## TASK STATEMENT:
Repeat the entries that follow verbatim, without any of their pictures.

========

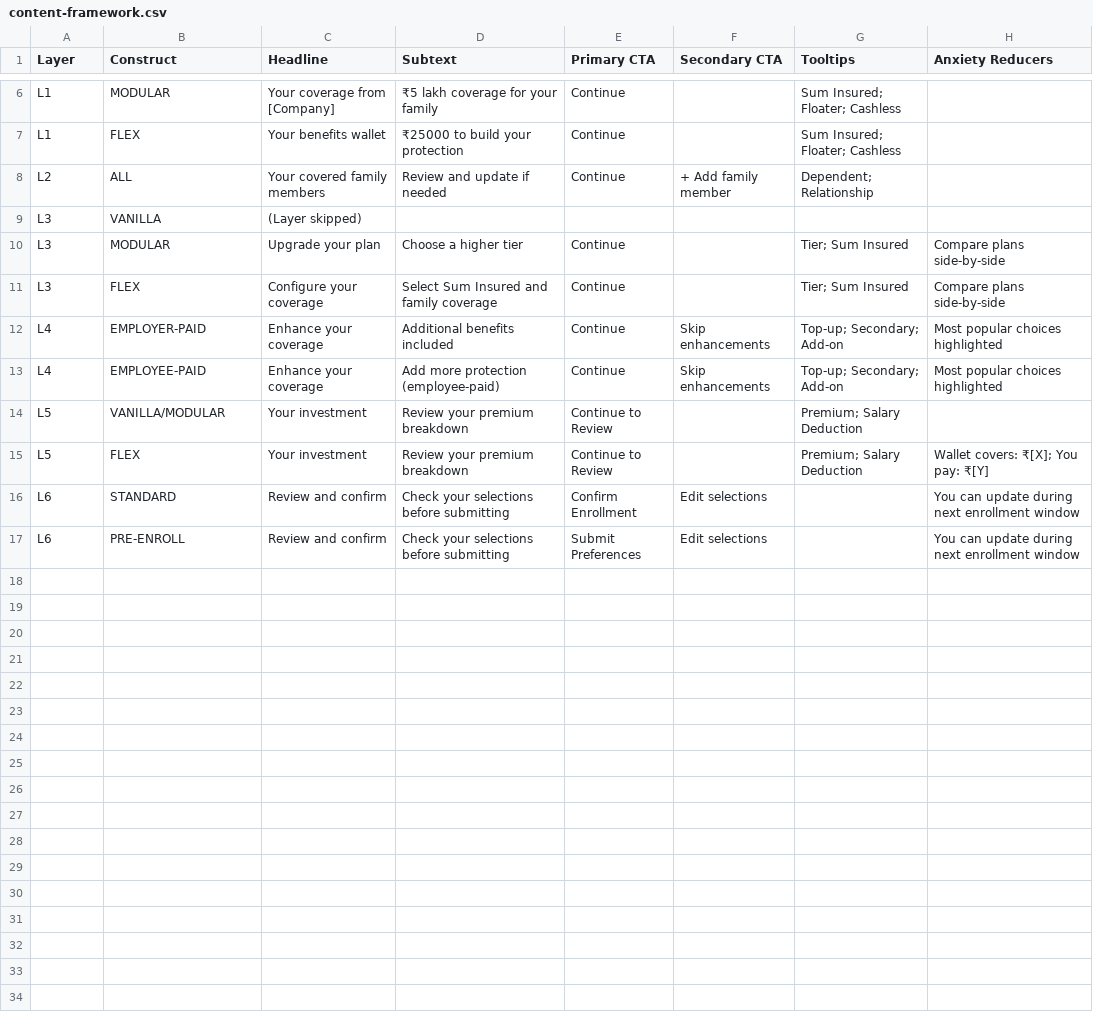
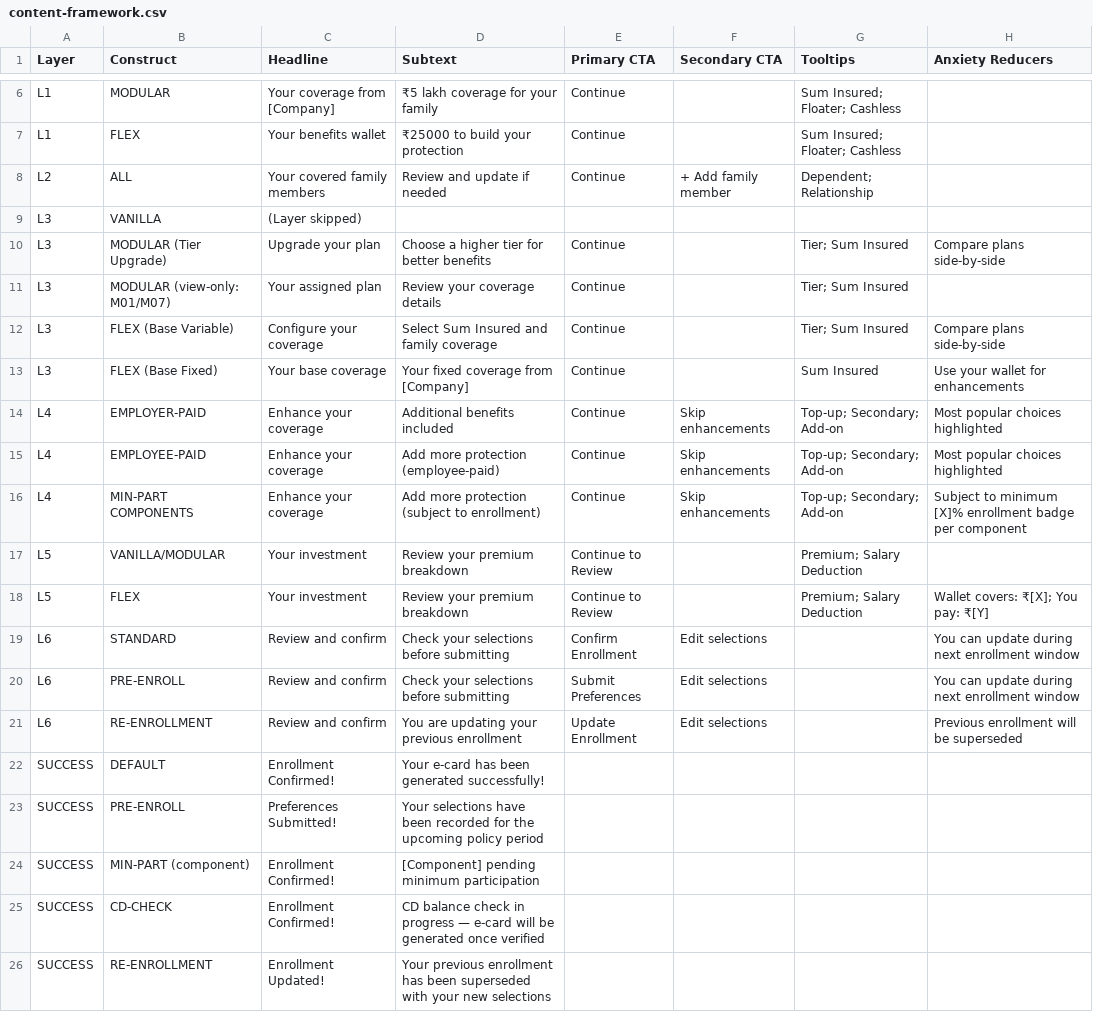
Before and after one commit to nikhilpthakkar/Projects-at-Acko, a CSV file: UI Components Master/exports/content-framework.csv, drawn as a sheet; only a part is shown, gaps mark what is left out; addresses are those after the commit; the diff names each change by its address in the sheet, - before the commit and + after, or states it on an @@ line.

```diff
--- a/UI Components Master/exports/content-framework.csv
+++ b/UI Components Master/exports/content-framework.csv
-B10 (Construct): MODULAR
+B10 (Construct): MODULAR (Tier Upgrade)
-D10 (Subtext): Choose a higher tier
+D10 (Subtext): Choose a higher tier for better benefits
+row 11: L3 | MODULAR (view-only: M01/M07) | Your assigned plan | Review your coverage details | Continue |  | Tier; Sum Insured
-B12 (Construct): FLEX
+B12 (Construct): FLEX (Base Variable)
+row 13: L3 | FLEX (Base Fixed) | Your base coverage | Your fixed coverage from [Company] | Continue |  | Sum Insured | Use your wallet for enhancements
+row 16: L4 | MIN-PART COMPONENTS | Enhance your coverage | Add more protection (subject to enrollment) | Continue | Skip enhancements | Top-up; Secondary; Add-on | Subject to minimum [X]% enrollment badge per component
+row 21: L6 | RE-ENROLLMENT | Review and confirm | You are updating your previous enrollment | Update Enrollment | Edit selections |  | Previous enrollment will be superseded
+row 22: SUCCESS | DEFAULT | Enrollment Confirmed! | Your e-card has been generated successfully!
+row 23: SUCCESS | PRE-ENROLL | Preferences Submitted! | Your selections have been recorded for the upcoming policy period
+row 24: SUCCESS | MIN-PART (component) | Enrollment Confirmed! | [Component] pending minimum participation
+row 25: SUCCESS | CD-CHECK | Enrollment Confirmed! | CD balance check in progress — e-card will be generated once verified
+row 26: SUCCESS | RE-ENROLLMENT | Enrollment Updated! | Your previous enrollment has been superseded with your new selections
```
Also changed, not shown: UI Components Master/exports/component-master.csv, UI Components Master/exports/error-states.csv, 34 other files.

========

## SOLUTION:
Before and after one commit to nikhilpthakkar/Projects-at-Acko, a CSV file: UI Components Master/exports/content-framework.csv, drawn as a sheet; only a part is shown, gaps mark what is left out; addresses are those after the commit; the diff names each change by its address in the sheet, - before the commit and + after, or states it on an @@ line.

```diff
--- a/UI Components Master/exports/content-framework.csv
+++ b/UI Components Master/exports/content-framework.csv
-B10 (Construct): MODULAR
+B10 (Construct): MODULAR (Tier Upgrade)
-D10 (Subtext): Choose a higher tier
+D10 (Subtext): Choose a higher tier for better benefits
+row 11: L3 | MODULAR (view-only: M01/M07) | Your assigned plan | Review your coverage details | Continue |  | Tier; Sum Insured
-B12 (Construct): FLEX
+B12 (Construct): FLEX (Base Variable)
+row 13: L3 | FLEX (Base Fixed) | Your base coverage | Your fixed coverage from [Company] | Continue |  | Sum Insured | Use your wallet for enhancements
+row 16: L4 | MIN-PART COMPONENTS | Enhance your coverage | Add more protection (subject to enrollment) | Continue | Skip enhancements | Top-up; Secondary; Add-on | Subject to minimum [X]% enrollment badge per component
+row 21: L6 | RE-ENROLLMENT | Review and confirm | You are updating your previous enrollment | Update Enrollment | Edit selections |  | Previous enrollment will be superseded
+row 22: SUCCESS | DEFAULT | Enrollment Confirmed! | Your e-card has been generated successfully!
+row 23: SUCCESS | PRE-ENROLL | Preferences Submitted! | Your selections have been recorded for the upcoming policy period
+row 24: SUCCESS | MIN-PART (component) | Enrollment Confirmed! | [Component] pending minimum participation
+row 25: SUCCESS | CD-CHECK | Enrollment Confirmed! | CD balance check in progress — e-card will be generated once verified
+row 26: SUCCESS | RE-ENROLLMENT | Enrollment Updated! | Your previous enrollment has been superseded with your new selections
```
Also changed, not shown: UI Components Master/exports/component-master.csv, UI Components Master/exports/error-states.csv, 34 other files.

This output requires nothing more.